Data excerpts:
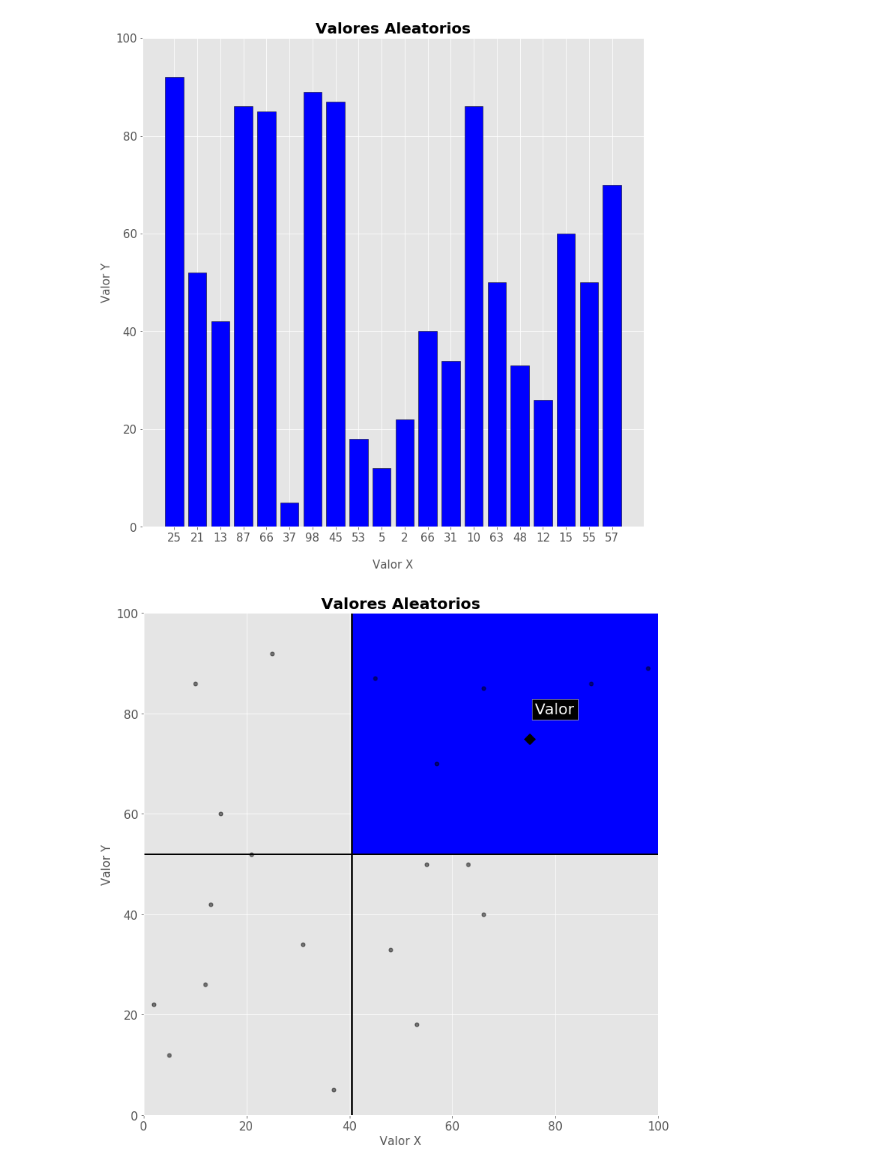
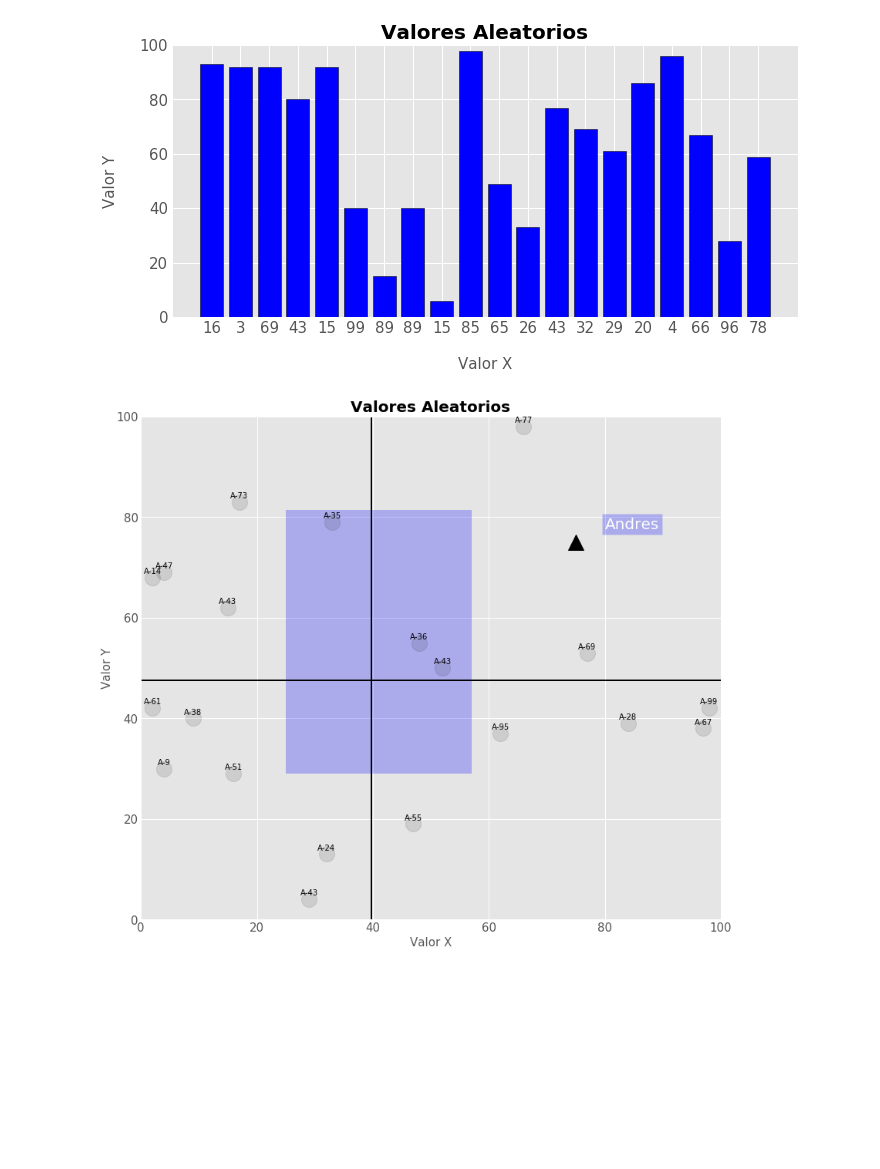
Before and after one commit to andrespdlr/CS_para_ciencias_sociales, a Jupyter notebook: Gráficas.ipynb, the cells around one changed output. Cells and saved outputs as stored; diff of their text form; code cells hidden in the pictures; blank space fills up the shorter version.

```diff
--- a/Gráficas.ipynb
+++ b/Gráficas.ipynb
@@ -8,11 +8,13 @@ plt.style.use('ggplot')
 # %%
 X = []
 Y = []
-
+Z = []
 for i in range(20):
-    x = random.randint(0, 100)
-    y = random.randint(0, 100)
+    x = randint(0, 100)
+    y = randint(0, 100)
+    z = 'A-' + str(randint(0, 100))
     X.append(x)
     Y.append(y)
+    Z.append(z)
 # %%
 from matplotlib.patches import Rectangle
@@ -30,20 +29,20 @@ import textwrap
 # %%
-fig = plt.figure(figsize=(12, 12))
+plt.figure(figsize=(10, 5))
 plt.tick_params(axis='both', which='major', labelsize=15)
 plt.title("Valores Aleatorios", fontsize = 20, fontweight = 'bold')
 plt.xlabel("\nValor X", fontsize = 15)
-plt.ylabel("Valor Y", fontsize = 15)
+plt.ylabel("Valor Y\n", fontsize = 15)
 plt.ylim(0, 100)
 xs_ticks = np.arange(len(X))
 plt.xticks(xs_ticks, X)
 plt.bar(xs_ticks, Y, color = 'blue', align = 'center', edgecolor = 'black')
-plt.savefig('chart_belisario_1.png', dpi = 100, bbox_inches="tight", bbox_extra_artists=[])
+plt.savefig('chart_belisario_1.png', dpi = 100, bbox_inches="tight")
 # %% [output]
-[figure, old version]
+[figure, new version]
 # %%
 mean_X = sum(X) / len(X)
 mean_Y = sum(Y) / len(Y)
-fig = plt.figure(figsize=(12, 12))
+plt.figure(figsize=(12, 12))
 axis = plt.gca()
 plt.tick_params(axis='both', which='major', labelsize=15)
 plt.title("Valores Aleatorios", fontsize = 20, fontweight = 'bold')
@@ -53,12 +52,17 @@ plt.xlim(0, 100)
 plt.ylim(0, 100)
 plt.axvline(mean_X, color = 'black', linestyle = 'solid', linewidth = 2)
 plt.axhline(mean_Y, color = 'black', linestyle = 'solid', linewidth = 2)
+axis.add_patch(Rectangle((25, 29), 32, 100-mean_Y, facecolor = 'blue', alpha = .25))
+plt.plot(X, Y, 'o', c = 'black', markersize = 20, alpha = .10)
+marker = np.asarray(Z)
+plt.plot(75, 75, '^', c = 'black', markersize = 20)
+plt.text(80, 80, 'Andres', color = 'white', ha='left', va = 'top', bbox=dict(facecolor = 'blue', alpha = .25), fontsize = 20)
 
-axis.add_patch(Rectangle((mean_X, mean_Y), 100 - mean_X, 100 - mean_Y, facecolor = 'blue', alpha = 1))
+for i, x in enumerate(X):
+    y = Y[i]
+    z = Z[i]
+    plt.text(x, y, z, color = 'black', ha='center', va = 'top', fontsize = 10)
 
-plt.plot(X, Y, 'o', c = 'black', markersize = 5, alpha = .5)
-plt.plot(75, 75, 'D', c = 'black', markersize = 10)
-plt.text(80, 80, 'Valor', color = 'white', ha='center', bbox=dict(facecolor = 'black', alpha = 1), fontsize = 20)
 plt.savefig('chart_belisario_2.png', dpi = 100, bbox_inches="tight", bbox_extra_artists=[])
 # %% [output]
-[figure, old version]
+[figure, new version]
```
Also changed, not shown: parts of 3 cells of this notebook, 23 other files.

:: What needs to be done ::
Leaving every image behind, repeat the data in full and exactly.

:: Completed task ::
Before and after one commit to andrespdlr/CS_para_ciencias_sociales, a Jupyter notebook: Gráficas.ipynb, the cells around one changed output. Cells and saved outputs as stored; diff of their text form; code cells hidden in the pictures; blank space fills up the shorter version.

```diff
--- a/Gráficas.ipynb
+++ b/Gráficas.ipynb
@@ -8,11 +8,13 @@ plt.style.use('ggplot')
 # %%
 X = []
 Y = []
-
+Z = []
 for i in range(20):
-    x = random.randint(0, 100)
-    y = random.randint(0, 100)
+    x = randint(0, 100)
+    y = randint(0, 100)
+    z = 'A-' + str(randint(0, 100))
     X.append(x)
     Y.append(y)
+    Z.append(z)
 # %%
 from matplotlib.patches import Rectangle
@@ -30,20 +29,20 @@ import textwrap
 # %%
-fig = plt.figure(figsize=(12, 12))
+plt.figure(figsize=(10, 5))
 plt.tick_params(axis='both', which='major', labelsize=15)
 plt.title("Valores Aleatorios", fontsize = 20, fontweight = 'bold')
 plt.xlabel("\nValor X", fontsize = 15)
-plt.ylabel("Valor Y", fontsize = 15)
+plt.ylabel("Valor Y\n", fontsize = 15)
 plt.ylim(0, 100)
 xs_ticks = np.arange(len(X))
 plt.xticks(xs_ticks, X)
 plt.bar(xs_ticks, Y, color = 'blue', align = 'center', edgecolor = 'black')
-plt.savefig('chart_belisario_1.png', dpi = 100, bbox_inches="tight", bbox_extra_artists=[])
+plt.savefig('chart_belisario_1.png', dpi = 100, bbox_inches="tight")
 # %% [output]
-[figure, old version]
+[figure, new version]
 # %%
 mean_X = sum(X) / len(X)
 mean_Y = sum(Y) / len(Y)
-fig = plt.figure(figsize=(12, 12))
+plt.figure(figsize=(12, 12))
 axis = plt.gca()
 plt.tick_params(axis='both', which='major', labelsize=15)
 plt.title("Valores Aleatorios", fontsize = 20, fontweight = 'bold')
@@ -53,12 +52,17 @@ plt.xlim(0, 100)
 plt.ylim(0, 100)
 plt.axvline(mean_X, color = 'black', linestyle = 'solid', linewidth = 2)
 plt.axhline(mean_Y, color = 'black', linestyle = 'solid', linewidth = 2)
+axis.add_patch(Rectangle((25, 29), 32, 100-mean_Y, facecolor = 'blue', alpha = .25))
+plt.plot(X, Y, 'o', c = 'black', markersize = 20, alpha = .10)
+marker = np.asarray(Z)
+plt.plot(75, 75, '^', c = 'black', markersize = 20)
+plt.text(80, 80, 'Andres', color = 'white', ha='left', va = 'top', bbox=dict(facecolor = 'blue', alpha = .25), fontsize = 20)
 
-axis.add_patch(Rectangle((mean_X, mean_Y), 100 - mean_X, 100 - mean_Y, facecolor = 'blue', alpha = 1))
+for i, x in enumerate(X):
+    y = Y[i]
+    z = Z[i]
+    plt.text(x, y, z, color = 'black', ha='center', va = 'top', fontsize = 10)
 
-plt.plot(X, Y, 'o', c = 'black', markersize = 5, alpha = .5)
-plt.plot(75, 75, 'D', c = 'black', markersize = 10)
-plt.text(80, 80, 'Valor', color = 'white', ha='center', bbox=dict(facecolor = 'black', alpha = 1), fontsize = 20)
 plt.savefig('chart_belisario_2.png', dpi = 100, bbox_inches="tight", bbox_extra_artists=[])
 # %% [output]
-[figure, old version]
+[figure, new version]
```
Also changed, not shown: parts of 3 cells of this notebook, 23 other files.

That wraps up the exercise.